= Beginning of Section =

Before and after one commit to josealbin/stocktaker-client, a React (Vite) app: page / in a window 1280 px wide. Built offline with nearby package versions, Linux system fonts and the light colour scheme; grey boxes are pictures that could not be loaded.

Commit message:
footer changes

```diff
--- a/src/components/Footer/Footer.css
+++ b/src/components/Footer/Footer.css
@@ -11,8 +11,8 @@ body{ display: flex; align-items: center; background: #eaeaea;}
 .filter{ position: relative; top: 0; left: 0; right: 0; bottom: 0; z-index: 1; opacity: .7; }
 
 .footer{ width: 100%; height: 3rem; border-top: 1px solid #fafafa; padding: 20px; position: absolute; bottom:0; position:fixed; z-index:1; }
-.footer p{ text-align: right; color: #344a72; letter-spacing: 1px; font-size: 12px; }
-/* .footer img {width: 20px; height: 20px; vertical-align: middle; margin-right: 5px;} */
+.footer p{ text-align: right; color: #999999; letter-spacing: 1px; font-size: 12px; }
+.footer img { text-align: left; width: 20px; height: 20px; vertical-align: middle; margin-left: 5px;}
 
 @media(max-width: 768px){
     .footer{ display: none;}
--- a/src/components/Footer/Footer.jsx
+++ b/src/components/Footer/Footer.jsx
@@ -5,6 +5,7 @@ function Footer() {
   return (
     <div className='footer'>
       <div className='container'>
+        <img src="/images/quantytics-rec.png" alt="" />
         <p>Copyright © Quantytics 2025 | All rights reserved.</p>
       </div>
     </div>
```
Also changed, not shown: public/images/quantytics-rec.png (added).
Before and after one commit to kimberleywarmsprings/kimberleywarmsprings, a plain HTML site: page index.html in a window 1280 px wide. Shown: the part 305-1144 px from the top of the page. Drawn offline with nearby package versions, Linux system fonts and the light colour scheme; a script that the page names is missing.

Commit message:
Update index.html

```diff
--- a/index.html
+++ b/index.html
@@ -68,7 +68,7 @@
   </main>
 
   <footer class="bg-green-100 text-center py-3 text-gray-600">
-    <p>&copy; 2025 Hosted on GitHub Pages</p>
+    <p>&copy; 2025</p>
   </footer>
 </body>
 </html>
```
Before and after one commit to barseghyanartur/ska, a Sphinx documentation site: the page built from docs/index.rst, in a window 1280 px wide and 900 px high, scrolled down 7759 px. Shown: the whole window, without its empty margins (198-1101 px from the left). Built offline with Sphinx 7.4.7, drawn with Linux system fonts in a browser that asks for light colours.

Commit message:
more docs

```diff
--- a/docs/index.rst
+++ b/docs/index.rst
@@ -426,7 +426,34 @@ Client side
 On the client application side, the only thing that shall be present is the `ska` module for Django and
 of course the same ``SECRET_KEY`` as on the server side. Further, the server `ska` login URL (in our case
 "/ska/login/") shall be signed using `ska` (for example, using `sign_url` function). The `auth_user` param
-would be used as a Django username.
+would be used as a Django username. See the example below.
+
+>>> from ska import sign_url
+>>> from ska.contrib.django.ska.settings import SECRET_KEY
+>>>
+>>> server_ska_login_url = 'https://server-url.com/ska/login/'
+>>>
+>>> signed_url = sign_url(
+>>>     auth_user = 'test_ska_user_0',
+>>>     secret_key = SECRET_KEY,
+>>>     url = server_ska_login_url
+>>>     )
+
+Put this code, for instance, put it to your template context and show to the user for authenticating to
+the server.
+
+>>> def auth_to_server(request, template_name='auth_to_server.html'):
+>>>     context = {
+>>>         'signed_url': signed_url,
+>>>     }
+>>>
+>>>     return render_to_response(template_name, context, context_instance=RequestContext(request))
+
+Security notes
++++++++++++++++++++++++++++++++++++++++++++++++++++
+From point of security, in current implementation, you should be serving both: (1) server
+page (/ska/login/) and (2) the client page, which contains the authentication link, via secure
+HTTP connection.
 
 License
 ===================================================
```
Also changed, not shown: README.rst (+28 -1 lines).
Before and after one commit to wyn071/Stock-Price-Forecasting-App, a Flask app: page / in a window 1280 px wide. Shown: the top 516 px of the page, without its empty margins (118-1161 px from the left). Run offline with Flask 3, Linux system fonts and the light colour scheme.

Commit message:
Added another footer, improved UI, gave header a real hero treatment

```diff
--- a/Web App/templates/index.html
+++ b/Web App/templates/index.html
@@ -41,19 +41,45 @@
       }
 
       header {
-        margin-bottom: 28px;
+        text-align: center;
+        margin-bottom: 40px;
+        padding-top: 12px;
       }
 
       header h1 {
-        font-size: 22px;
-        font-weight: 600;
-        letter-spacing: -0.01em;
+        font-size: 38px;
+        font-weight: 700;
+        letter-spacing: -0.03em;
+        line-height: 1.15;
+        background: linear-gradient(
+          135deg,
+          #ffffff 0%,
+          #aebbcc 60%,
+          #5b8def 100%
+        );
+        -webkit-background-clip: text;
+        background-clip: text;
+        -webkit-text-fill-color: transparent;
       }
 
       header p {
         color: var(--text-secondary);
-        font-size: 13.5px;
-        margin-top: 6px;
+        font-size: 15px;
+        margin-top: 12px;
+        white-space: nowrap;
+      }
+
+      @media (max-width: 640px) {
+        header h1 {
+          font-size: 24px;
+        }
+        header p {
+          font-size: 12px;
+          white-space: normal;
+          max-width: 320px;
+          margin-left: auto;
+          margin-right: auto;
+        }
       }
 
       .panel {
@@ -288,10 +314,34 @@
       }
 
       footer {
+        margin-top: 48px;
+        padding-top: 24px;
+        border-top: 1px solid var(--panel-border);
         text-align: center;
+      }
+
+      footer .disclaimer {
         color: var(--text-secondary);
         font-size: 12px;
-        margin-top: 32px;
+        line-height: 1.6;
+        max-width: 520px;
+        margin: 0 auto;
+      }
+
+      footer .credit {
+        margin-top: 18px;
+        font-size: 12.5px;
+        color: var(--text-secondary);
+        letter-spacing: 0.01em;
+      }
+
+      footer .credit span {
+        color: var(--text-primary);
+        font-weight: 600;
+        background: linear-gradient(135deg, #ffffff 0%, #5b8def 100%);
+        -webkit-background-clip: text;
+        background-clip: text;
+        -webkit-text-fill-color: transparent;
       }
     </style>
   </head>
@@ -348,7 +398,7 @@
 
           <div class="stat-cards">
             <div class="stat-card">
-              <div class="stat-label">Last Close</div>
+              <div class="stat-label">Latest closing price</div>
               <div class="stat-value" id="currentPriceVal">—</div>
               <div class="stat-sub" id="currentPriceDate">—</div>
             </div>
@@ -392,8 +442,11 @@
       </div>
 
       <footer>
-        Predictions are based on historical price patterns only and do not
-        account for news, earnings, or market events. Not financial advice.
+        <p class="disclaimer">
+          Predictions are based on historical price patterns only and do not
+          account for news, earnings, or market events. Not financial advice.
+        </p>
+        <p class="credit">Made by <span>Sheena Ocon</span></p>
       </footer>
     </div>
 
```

= End of Section =

#### Task to carry out:
Copy the material above verbatim.

#### Response area:
Before and after one commit to josealbin/stocktaker-client, a React (Vite) app: page / in a window 1280 px wide. Built offline with nearby package versions, Linux system fonts and the light colour scheme; grey boxes are pictures that could not be loaded.

Commit message:
footer changes

```diff
--- a/src/components/Footer/Footer.css
+++ b/src/components/Footer/Footer.css
@@ -11,8 +11,8 @@ body{ display: flex; align-items: center; background: #eaeaea;}
 .filter{ position: relative; top: 0; left: 0; right: 0; bottom: 0; z-index: 1; opacity: .7; }
 
 .footer{ width: 100%; height: 3rem; border-top: 1px solid #fafafa; padding: 20px; position: absolute; bottom:0; position:fixed; z-index:1; }
-.footer p{ text-align: right; color: #344a72; letter-spacing: 1px; font-size: 12px; }
-/* .footer img {width: 20px; height: 20px; vertical-align: middle; margin-right: 5px;} */
+.footer p{ text-align: right; color: #999999; letter-spacing: 1px; font-size: 12px; }
+.footer img { text-align: left; width: 20px; height: 20px; vertical-align: middle; margin-left: 5px;}
 
 @media(max-width: 768px){
     .footer{ display: none;}
--- a/src/components/Footer/Footer.jsx
+++ b/src/components/Footer/Footer.jsx
@@ -5,6 +5,7 @@ function Footer() {
   return (
     <div className='footer'>
       <div className='container'>
+        <img src="/images/quantytics-rec.png" alt="" />
         <p>Copyright © Quantytics 2025 | All rights reserved.</p>
       </div>
     </div>
```
Also changed, not shown: public/images/quantytics-rec.png (added).
Before and after one commit to kimberleywarmsprings/kimberleywarmsprings, a plain HTML site: page index.html in a window 1280 px wide. Shown: the part 305-1144 px from the top of the page. Drawn offline with nearby package versions, Linux system fonts and the light colour scheme; a script that the page names is missing.

Commit message:
Update index.html

```diff
--- a/index.html
+++ b/index.html
@@ -68,7 +68,7 @@
   </main>
 
   <footer class="bg-green-100 text-center py-3 text-gray-600">
-    <p>&copy; 2025 Hosted on GitHub Pages</p>
+    <p>&copy; 2025</p>
   </footer>
 </body>
 </html>
```
Before and after one commit to barseghyanartur/ska, a Sphinx documentation site: the page built from docs/index.rst, in a window 1280 px wide and 900 px high, scrolled down 7759 px. Shown: the whole window, without its empty margins (198-1101 px from the left). Built offline with Sphinx 7.4.7, drawn with Linux system fonts in a browser that asks for light colours.

Commit message:
more docs

```diff
--- a/docs/index.rst
+++ b/docs/index.rst
@@ -426,7 +426,34 @@ Client side
 On the client application side, the only thing that shall be present is the `ska` module for Django and
 of course the same ``SECRET_KEY`` as on the server side. Further, the server `ska` login URL (in our case
 "/ska/login/") shall be signed using `ska` (for example, using `sign_url` function). The `auth_user` param
-would be used as a Django username.
+would be used as a Django username. See the example below.
+
+>>> from ska import sign_url
+>>> from ska.contrib.django.ska.settings import SECRET_KEY
+>>>
+>>> server_ska_login_url = 'https://server-url.com/ska/login/'
+>>>
+>>> signed_url = sign_url(
+>>>     auth_user = 'test_ska_user_0',
+>>>     secret_key = SECRET_KEY,
+>>>     url = server_ska_login_url
+>>>     )
+
+Put this code, for instance, put it to your template context and show to the user for authenticating to
+the server.
+
+>>> def auth_to_server(request, template_name='auth_to_server.html'):
+>>>     context = {
+>>>         'signed_url': signed_url,
+>>>     }
+>>>
+>>>     return render_to_response(template_name, context, context_instance=RequestContext(request))
+
+Security notes
++++++++++++++++++++++++++++++++++++++++++++++++++++
+From point of security, in current implementation, you should be serving both: (1) server
+page (/ska/login/) and (2) the client page, which contains the authentication link, via secure
+HTTP connection.
 
 License
 ===================================================
```
Also changed, not shown: README.rst (+28 -1 lines).
Before and after one commit to wyn071/Stock-Price-Forecasting-App, a Flask app: page / in a window 1280 px wide. Shown: the top 516 px of the page, without its empty margins (118-1161 px from the left). Run offline with Flask 3, Linux system fonts and the light colour scheme.

Commit message:
Added another footer, improved UI, gave header a real hero treatment

```diff
--- a/Web App/templates/index.html
+++ b/Web App/templates/index.html
@@ -41,19 +41,45 @@
       }
 
       header {
-        margin-bottom: 28px;
+        text-align: center;
+        margin-bottom: 40px;
+        padding-top: 12px;
       }
 
       header h1 {
-        font-size: 22px;
-        font-weight: 600;
-        letter-spacing: -0.01em;
+        font-size: 38px;
+        font-weight: 700;
+        letter-spacing: -0.03em;
+        line-height: 1.15;
+        background: linear-gradient(
+          135deg,
+          #ffffff 0%,
+          #aebbcc 60%,
+          #5b8def 100%
+        );
+        -webkit-background-clip: text;
+        background-clip: text;
+        -webkit-text-fill-color: transparent;
       }
 
       header p {
         color: var(--text-secondary);
-        font-size: 13.5px;
-        margin-top: 6px;
+        font-size: 15px;
+        margin-top: 12px;
+        white-space: nowrap;
+      }
+
+      @media (max-width: 640px) {
+        header h1 {
+          font-size: 24px;
+        }
+        header p {
+          font-size: 12px;
+          white-space: normal;
+          max-width: 320px;
+          margin-left: auto;
+          margin-right: auto;
+        }
       }
 
       .panel {
@@ -288,10 +314,34 @@
       }
 
       footer {
+        margin-top: 48px;
+        padding-top: 24px;
+        border-top: 1px solid var(--panel-border);
         text-align: center;
+      }
+
+      footer .disclaimer {
         color: var(--text-secondary);
         font-size: 12px;
-        margin-top: 32px;
+        line-height: 1.6;
+        max-width: 520px;
+        margin: 0 auto;
+      }
+
+      footer .credit {
+        margin-top: 18px;
+        font-size: 12.5px;
+        color: var(--text-secondary);
+        letter-spacing: 0.01em;
+      }
+
+      footer .credit span {
+        color: var(--text-primary);
+        font-weight: 600;
+        background: linear-gradient(135deg, #ffffff 0%, #5b8def 100%);
+        -webkit-background-clip: text;
+        background-clip: text;
+        -webkit-text-fill-color: transparent;
       }
     </style>
   </head>
@@ -348,7 +398,7 @@
 
           <div class="stat-cards">
             <div class="stat-card">
-              <div class="stat-label">Last Close</div>
+              <div class="stat-label">Latest closing price</div>
               <div class="stat-value" id="currentPriceVal">—</div>
               <div class="stat-sub" id="currentPriceDate">—</div>
             </div>
@@ -392,8 +442,11 @@
       </div>
 
       <footer>
-        Predictions are based on historical price patterns only and do not
-        account for news, earnings, or market events. Not financial advice.
+        <p class="disclaimer">
+          Predictions are based on historical price patterns only and do not
+          account for news, earnings, or market events. Not financial advice.
+        </p>
+        <p class="credit">Made by <span>Sheena Ocon</span></p>
       </footer>
     </div>
 
```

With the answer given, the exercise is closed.